After my last post, I decided to do some benchmarking. For this benchmark I used the US data from Geonames.org. I inserted all the data (1,886,420 records) and searched for a big area around new york (between 41.3665028663272, -72.41912841796875 and 40.113789191575236, -75.83038330078125). We're expecting to get 38259 records back for this query.
Test 1: Selecting on longitude, latitude
SELECT SQL_NO_CACHE lat,lng FROM geotest WHERE lat < 41.3665028663272 AND lng < -72.41912841796875 AND lat > 40.113789191575236 AND lng > -75.83038330078125;
No index 1.73s. With B-Tree index on latitude 0.72s.
Test 2: Using spatial extensions and POINT field
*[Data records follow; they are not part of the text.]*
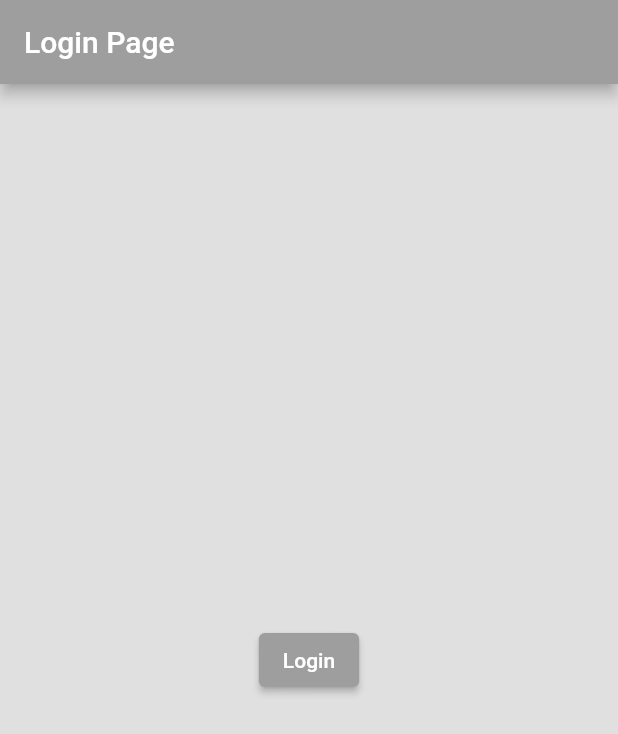
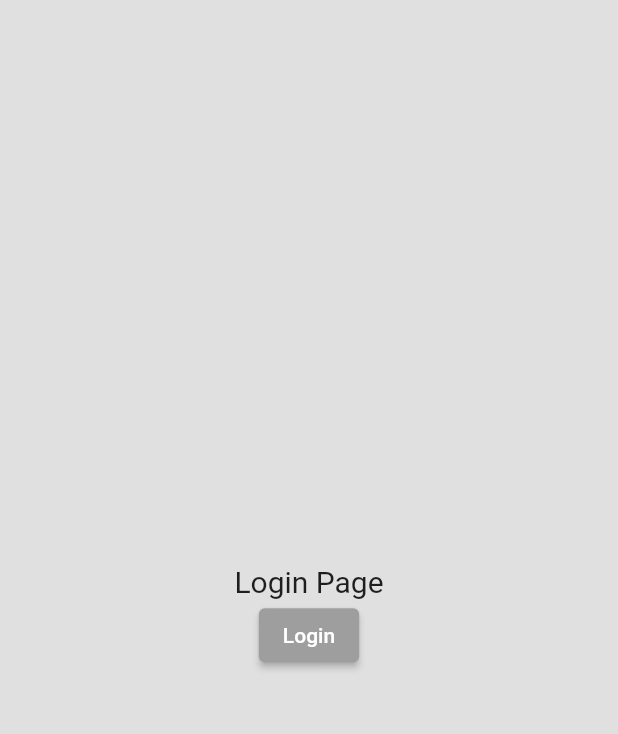
Before and after one commit to BathulaNikhil/restaurant_app, a Flutter app: the screen it shows after launch, on a phone screen of 412 x 824 dp. Shown: the top 734 px of the screen. Run offline on Flutter 3.47's test engine with Material 2 defaults, Android fonts, the phone set to English and light mode, and no system bars.

Commit message:
added reuseable components

```diff
--- a/lib/components/Button.dart
+++ b/lib/components/my_button.dart
@@ -1,10 +1,10 @@
 import 'package:flutter/material.dart';
 
-class Button extends StatelessWidget {
+class MyButton extends StatelessWidget {
   final String text;
   final Function() onTap;
 
-  const Button({Key? key, required this.text, required this.onTap})
+  const MyButton({Key? key, required this.text, required this.onTap})
       : super(key: key);
 
   @override
--- a/lib/pages/login_ page.dart
+++ b/lib/pages/login_ page.dart
@@ -7,15 +7,21 @@ class LoginPage extends StatelessWidget {
   Widget build(BuildContext context) {
     return Scaffold(
       backgroundColor: Theme.of(context).colorScheme.background,
-      appBar: AppBar(
-        title: const Text('Login Page'),
-      ),
       body: Center(
-        child: ElevatedButton(
-          onPressed: () {
-            Navigator.pushNamed(context, '/home');
-          },
-          child: const Text('Login'),
+        child: Column(
+          mainAxisAlignment: MainAxisAlignment.center,
+          children: <Widget>[
+            const Text(
+              'Login Page',
+              style: TextStyle(fontSize: 20),
+            ),
+            ElevatedButton(
+              onPressed: () {
+                Navigator.pushNamed(context, '/home');
+              },
+              child: const Text('Login'),
+            ),
+          ],
         ),
       ),
     );
```
Also changed, not shown: lib/components/my_current_location.dart (added, +19 -0 lines), lib/components/my_drawer.dart (added, +26 -0 lines), lib/components/my_drawer_title.dart (added, +23 -0 lines), lib/components/my_siliver_app.dart (added, +35 -0 lines).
SET @rect = 'POLYGON((41.3665028663272 -72.41912841796875,41.3665028663272 -75.83038330078125,40.113789191575236 -75.83038330078125,40.113789191575236 -72.41912841796875,41.3665028663272 -72.41912841796875))'; SELECT SQL_NO_CACHE astext(location) from geotest where intersects(location,GeomFromText(@rect));
Time taken without index: 9.52s. With a spatial index: 0.73s.
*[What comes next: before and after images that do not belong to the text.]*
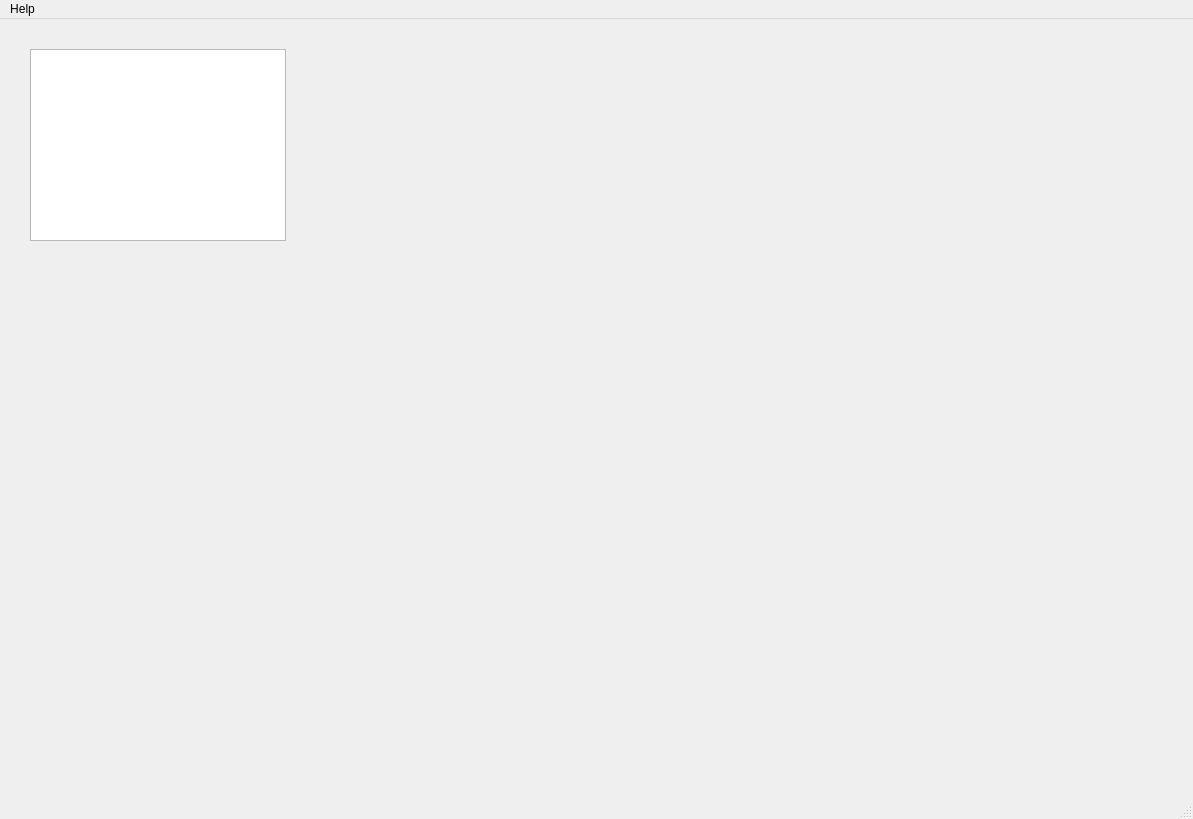
Qt form Boan/mainwindow.ui (rewq/Boan-old) before a commit.
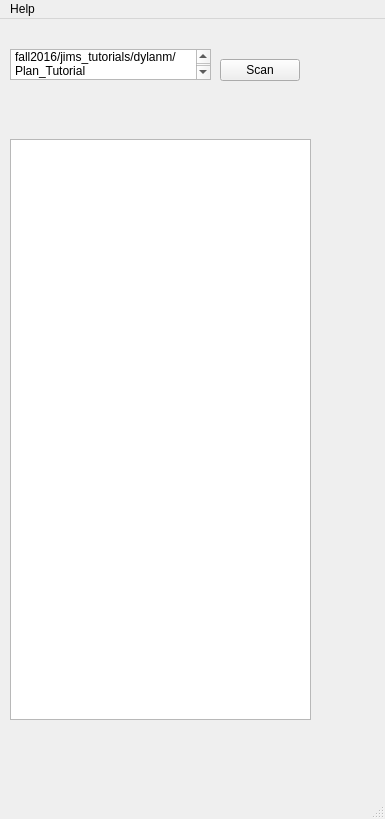
The same form after that commit.

```diff
--- a/Boan/mainwindow.ui
+++ b/Boan/mainwindow.ui
@@ -6,7 +6,7 @@
    <rect>
     <x>0</x>
     <y>0</y>
-    <width>1193</width>
+    <width>385</width>
     <height>819</height>
    </rect>
   </property>
@@ -17,11 +17,37 @@
    <widget class="QTreeView" name="treeView">
     <property name="geometry">
      <rect>
-      <x>30</x>
+      <x>10</x>
+      <y>120</y>
+      <width>301</width>
+      <height>581</height>
+     </rect>
+    </property>
+   </widget>
+   <widget class="QPlainTextEdit" name="plainTextEdit">
+    <property name="geometry">
+     <rect>
+      <x>10</x>
       <y>30</y>
-      <width>256</width>
-      <height>192</height>
+      <width>201</width>
+      <height>31</height>
      </rect>
+    </property>
+    <property name="plainText">
+     <string>http://cs.marlboro.edu/courses/fall2016/jims_tutorials/dylanm/Plan_Tutorial</string>
+    </property>
+   </widget>
+   <widget class="QPushButton" name="scanButton">
+    <property name="geometry">
+     <rect>
+      <x>220</x>
+      <y>40</y>
+      <width>80</width>
+      <height>22</height>
+     </rect>
+    </property>
+    <property name="text">
+     <string>Scan</string>
     </property>
    </widget>
   </widget>
@@ -31,7 +57,7 @@
     <rect>
      <x>0</x>
      <y>0</y>
-     <width>1193</width>
+     <width>385</width>
      <height>19</height>
     </rect>
    </property>
```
Test 3: Using morton number
SELECT SQL_NO_CACHE lat,lng FROM geotest WHERE morton > 3667198027933142835 AND morton < 3671111582099533095 AND lat < 41.3665028663272 AND lng < -72.41912841796875 AND lat > 40.113789191575236 AND lng > -75.83038330078125;
Time taken without index: 0.78s, with index on on morton: 0.65s.
In the table below 'small' is around times square, 'medium' is new york city and 'large' is about 2/3rd of the US. I didn't bother doing all benchmarks for the ones I knew were slower.
|index on latitude||0.72s|
|using point field||9.52s|
|using point field + spatial index||0.00s||0.73s||18.82s|
|using morton number||0.78s|
|index on morton||0.00s||0.65s||3.23s|
So it seems like using the morton number is a bit faster than using the spatial index, but there's not a huge difference considering this relatively large dataset. Using the spatial index has a number of benefits, the biggest being that you're easily able to select on much more complex queries (polygons and such). The major benefit of the morton number methodology is that it's significantly faster, especially as your dataset grows and you're able to use InnoDB, which can be much better performing if you're expecting a lot of updates.
Early update: my coworker kevin mentions the spatial queries are likely slowed down because 'astext' is called for every row. I'll have to do these again with separate lat/lng fields.
Update 2: Adding a lat and lng field and selecting on those is actually even slower (consistently 0.91s).
Update 3: With a smaller resultset both the spatial index and the morton index are both pegged at 0.00s. With a much larger resultset (big chunk of the US) I got 18.82s for the spatial index, and 3.23s for the morton index.